Saved data entries:
***

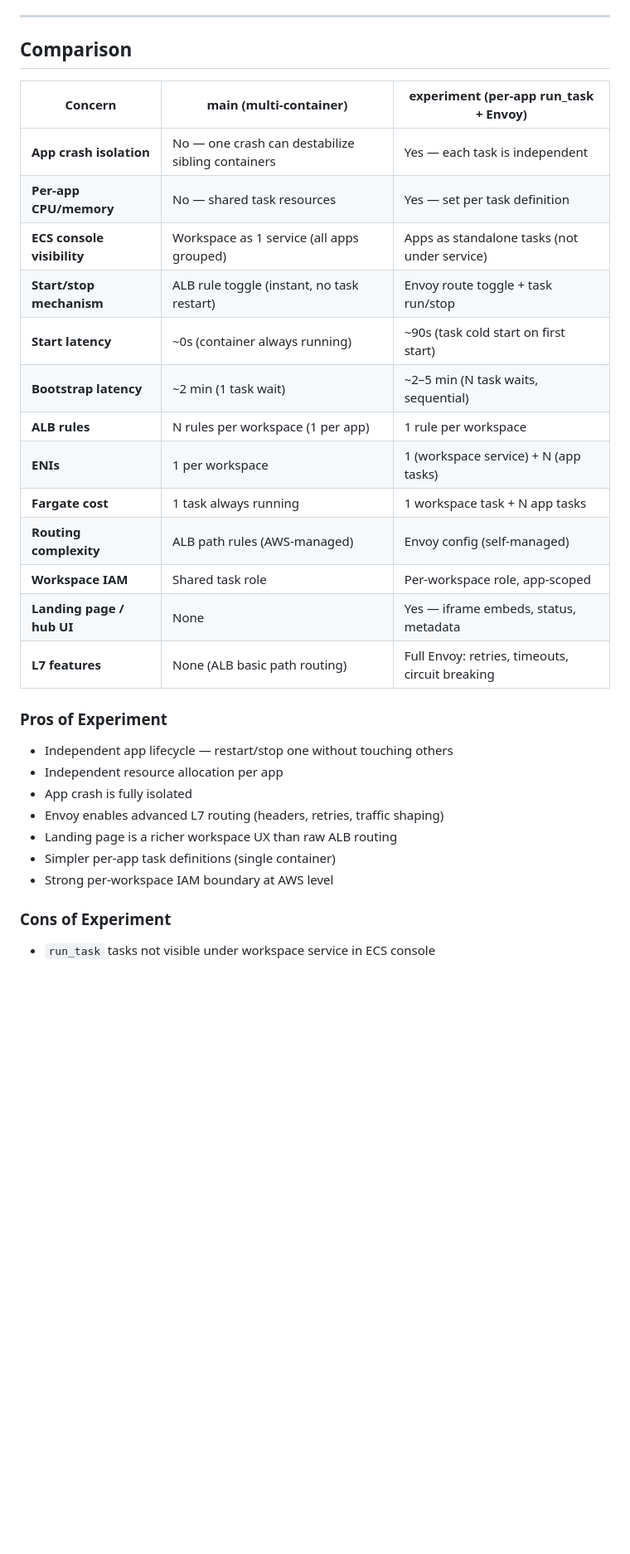
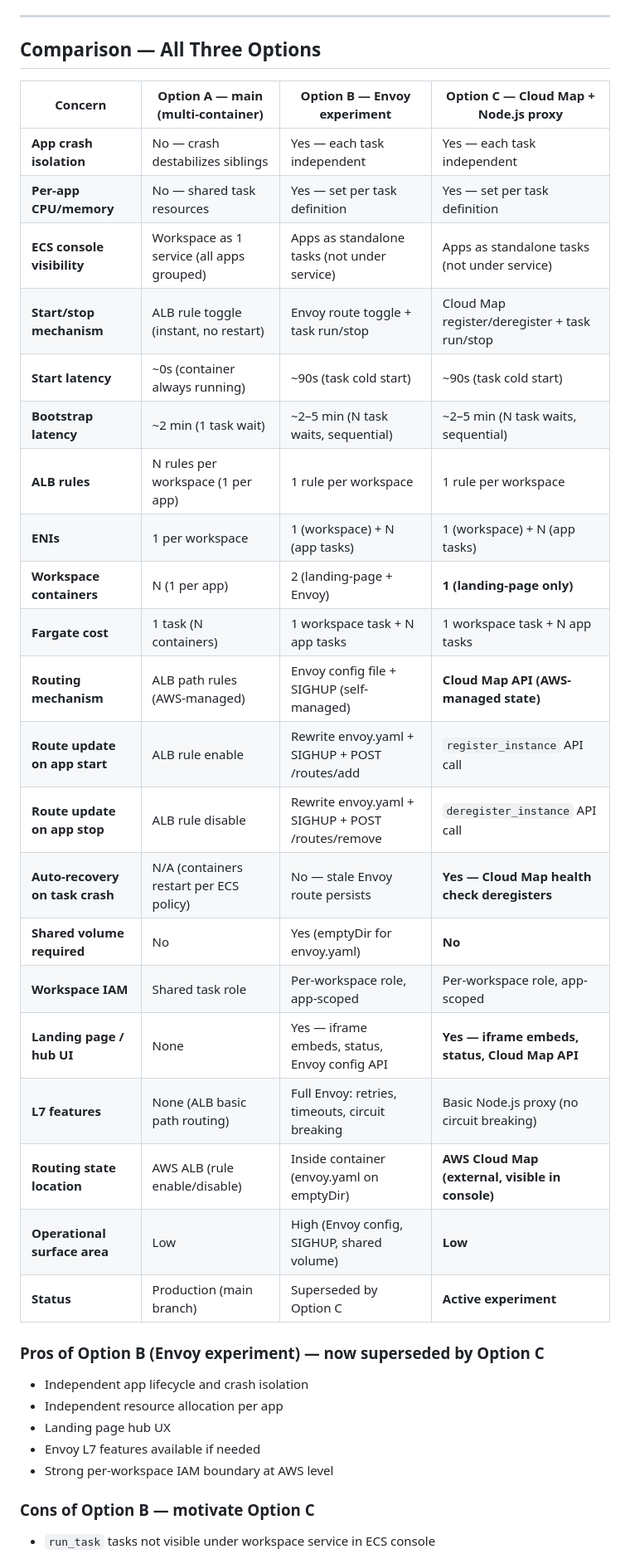
Before and after one commit to muhilvannan/apprunner-ecs-fargate, a Markdown page: specs/adr/002-workspace-service-multicontainer-task.md, the part around one of its changes. Shown at 83% size. Rendered like a GitHub page; blank space fills up the shorter version.

Commit message:
updated adr

```diff
--- a/specs/adr/002-workspace-service-multicontainer-task.md
+++ b/specs/adr/002-workspace-service-multicontainer-task.md
@@ -102,34 +102,40 @@ This branch answers:
 
 ---
 
-## Comparison
+## Comparison — All Three Options
 
-| Concern | main (multi-container) | experiment (per-app run_task + Envoy) |
-|---|---|---|
-| **App crash isolation** | No — one crash can destabilize sibling containers | Yes — each task is independent |
-| **Per-app CPU/memory** | No — shared task resources | Yes — set per task definition |
-| **ECS console visibility** | Workspace as 1 service (all apps grouped) | Apps as standalone tasks (not under service) |
-| **Start/stop mechanism** | ALB rule toggle (instant, no task restart) | Envoy route toggle + task run/stop |
-| **Start latency** | ~0s (container always running) | ~90s (task cold start on first start) |
-| **Bootstrap latency** | ~2 min (1 task wait) | ~2–5 min (N task waits, sequential) |
-| **ALB rules** | N rules per workspace (1 per app) | 1 rule per workspace |
-| **ENIs** | 1 per workspace | 1 (workspace service) + N (app tasks) |
-| **Fargate cost** | 1 task always running | 1 workspace task + N app tasks |
-| **Routing complexity** | ALB path rules (AWS-managed) | Envoy config (self-managed) |
-| **Workspace IAM** | Shared task role | Per-workspace role, app-scoped |
-| **Landing page / hub UI** | None | Yes — iframe embeds, status, metadata |
-| **L7 features** | None (ALB basic path routing) | Full Envoy: retries, timeouts, circuit breaking |
+| Concern | **Option A** — main (multi-container) | **Option B** — Envoy experiment | **Option C** — Cloud Map + Node.js proxy |
+|---|---|---|---|
+| **App crash isolation** | No — crash destabilizes siblings | Yes — each task independent | Yes — each task independent |
+| **Per-app CPU/memory** | No — shared task resources | Yes — set per task definition | Yes — set per task definition |
+| **ECS console visibility** | Workspace as 1 service (all apps grouped) | Apps as standalone tasks (not under service) | Apps as standalone tasks (not under service) |
+| **Start/stop mechanism** | ALB rule toggle (instant, no restart) | Envoy route toggle + task run/stop | Cloud Map register/deregister + task run/stop |
+| **Start latency** | ~0s (container always running) | ~90s (task cold start) | ~90s (task cold start) |
+| **Bootstrap latency** | ~2 min (1 task wait) | ~2–5 min (N task waits, sequential) | ~2–5 min (N task waits, sequential) |
+| **ALB rules** | N rules per workspace (1 per app) | 1 rule per workspace | 1 rule per workspace |
+| **ENIs** | 1 per workspace | 1 (workspace) + N (app tasks) | 1 (workspace) + N (app tasks) |
+| **Workspace containers** | N (1 per app) | 2 (landing-page + Envoy) | **1 (landing-page only)** |
+| **Fargate cost** | 1 task (N containers) | 1 workspace task + N app tasks | 1 workspace task + N app tasks |
+| **Routing mechanism** | ALB path rules (AWS-managed) | Envoy config file + SIGHUP (self-managed) | **Cloud Map API (AWS-managed state)** |
+| **Route update on app start** | ALB rule enable | Rewrite envoy.yaml + SIGHUP + POST /routes/add | `register_instance` API call |
+| **Route update on app stop** | ALB rule disable | Rewrite envoy.yaml + SIGHUP + POST /routes/remove | `deregister_instance` API call |
+| **Auto-recovery on task crash** | N/A (containers restart per ECS policy) | No — stale Envoy route persists | **Yes — Cloud Map health check deregisters** |
+| **Shared volume required** | No | Yes (emptyDir for envoy.yaml) | **No** |
+| **Workspace IAM** | Shared task role | Per-workspace role, app-scoped | Per-workspace role, app-scoped |
+| **Landing page / hub UI** | None | Yes — iframe embeds, status, Envoy config API | **Yes — iframe embeds, status, Cloud Map API** |
+| **L7 features** | None (ALB basic path routing) | Full Envoy: retries, timeouts, circuit breaking | Basic Node.js proxy (no circuit breaking) |
+| **Routing state location** | AWS ALB (rule enable/disable) | Inside container (envoy.yaml on emptyDir) | **AWS Cloud Map (external, visible in console)** |
+| **Operational surface area** | Low | High (Envoy config, SIGHUP, shared volume) | **Low** |
+| **Status** | Production (main branch) | Superseded by Option C | **Active experiment** |
 
-### Pros of Experiment
+### Pros of Option B (Envoy experiment) — now superseded by Option C
 
-- Independent app lifecycle — restart/stop one without touching others
+- Independent app lifecycle and crash isolation
 - Independent resource allocation per app
-- App crash is fully isolated
-- Envoy enables advanced L7 routing (headers, retries, traffic shaping)
-- Landing page is a richer workspace UX than raw ALB routing
-- Simpler per-app task definitions (single container)
+- Landing page hub UX
+- Envoy L7 features available if needed
 - Strong per-workspace IAM boundary at AWS level
 
-### Cons of Experiment
+### Cons of Option B — motivate Option C
 
 - `run_task` tasks not visible under workspace service in ECS console
```
Also changed, not shown: other parts of specs/adr/002-workspace-service-multicontainer-task.md (+4 -6 lines).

***

= WHAT IS REQUIRED =
Every line above that contains the word "running" should be reported.

= TASK ANSWER =
-| **Start latency** | ~0s (container always running) | ~90s (task cold start on first start) |
-| **Fargate cost** | 1 task always running | 1 workspace task + N app tasks |
+| **Start latency** | ~0s (container always running) | ~90s (task cold start) | ~90s (task cold start) |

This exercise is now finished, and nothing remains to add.